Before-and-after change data
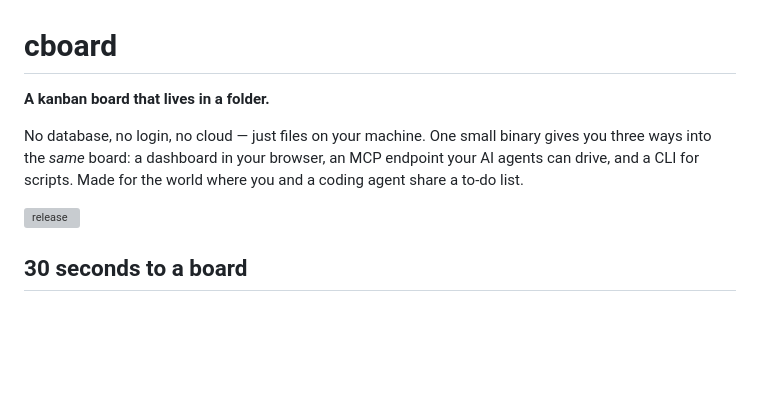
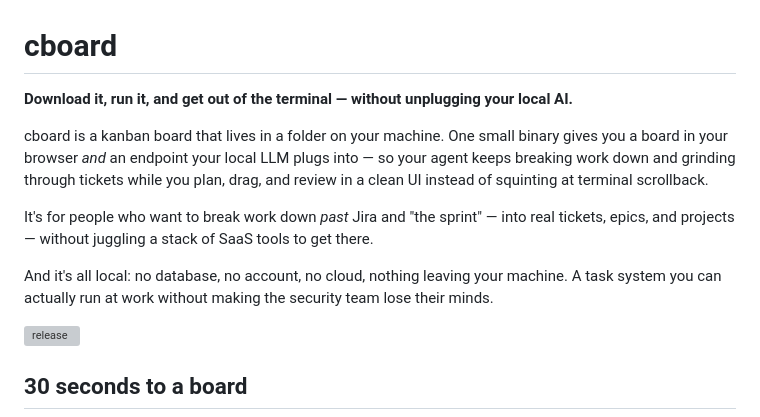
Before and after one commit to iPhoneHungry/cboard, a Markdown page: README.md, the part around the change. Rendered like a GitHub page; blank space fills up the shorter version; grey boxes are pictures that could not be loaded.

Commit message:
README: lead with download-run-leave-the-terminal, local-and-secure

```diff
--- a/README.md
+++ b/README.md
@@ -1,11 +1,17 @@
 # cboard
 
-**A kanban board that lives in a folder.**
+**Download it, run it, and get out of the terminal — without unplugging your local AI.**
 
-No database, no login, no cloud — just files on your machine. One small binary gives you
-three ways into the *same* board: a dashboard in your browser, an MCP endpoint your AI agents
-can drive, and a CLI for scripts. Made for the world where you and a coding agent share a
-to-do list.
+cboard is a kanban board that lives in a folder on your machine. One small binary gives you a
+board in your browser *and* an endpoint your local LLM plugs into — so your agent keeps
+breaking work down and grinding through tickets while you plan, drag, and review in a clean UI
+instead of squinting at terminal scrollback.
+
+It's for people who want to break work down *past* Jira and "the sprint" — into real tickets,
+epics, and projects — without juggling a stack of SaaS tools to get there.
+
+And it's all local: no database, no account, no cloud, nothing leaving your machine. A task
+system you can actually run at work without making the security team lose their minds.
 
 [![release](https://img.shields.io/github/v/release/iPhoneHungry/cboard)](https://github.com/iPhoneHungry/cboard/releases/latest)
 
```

Required action
Copy out all the entries exactly. Images stay out of the copy.

Result of the task
Before and after one commit to iPhoneHungry/cboard, a Markdown page: README.md, the part around the change. Rendered like a GitHub page; blank space fills up the shorter version; grey boxes are pictures that could not be loaded.

Commit message:
README: lead with download-run-leave-the-terminal, local-and-secure

```diff
--- a/README.md
+++ b/README.md
@@ -1,11 +1,17 @@
 # cboard
 
-**A kanban board that lives in a folder.**
+**Download it, run it, and get out of the terminal — without unplugging your local AI.**
 
-No database, no login, no cloud — just files on your machine. One small binary gives you
-three ways into the *same* board: a dashboard in your browser, an MCP endpoint your AI agents
-can drive, and a CLI for scripts. Made for the world where you and a coding agent share a
-to-do list.
+cboard is a kanban board that lives in a folder on your machine. One small binary gives you a
+board in your browser *and* an endpoint your local LLM plugs into — so your agent keeps
+breaking work down and grinding through tickets while you plan, drag, and review in a clean UI
+instead of squinting at terminal scrollback.
+
+It's for people who want to break work down *past* Jira and "the sprint" — into real tickets,
+epics, and projects — without juggling a stack of SaaS tools to get there.
+
+And it's all local: no database, no account, no cloud, nothing leaving your machine. A task
+system you can actually run at work without making the security team lose their minds.
 
 [![release](https://img.shields.io/github/v/release/iPhoneHungry/cboard)](https://github.com/iPhoneHungry/cboard/releases/latest)
 
```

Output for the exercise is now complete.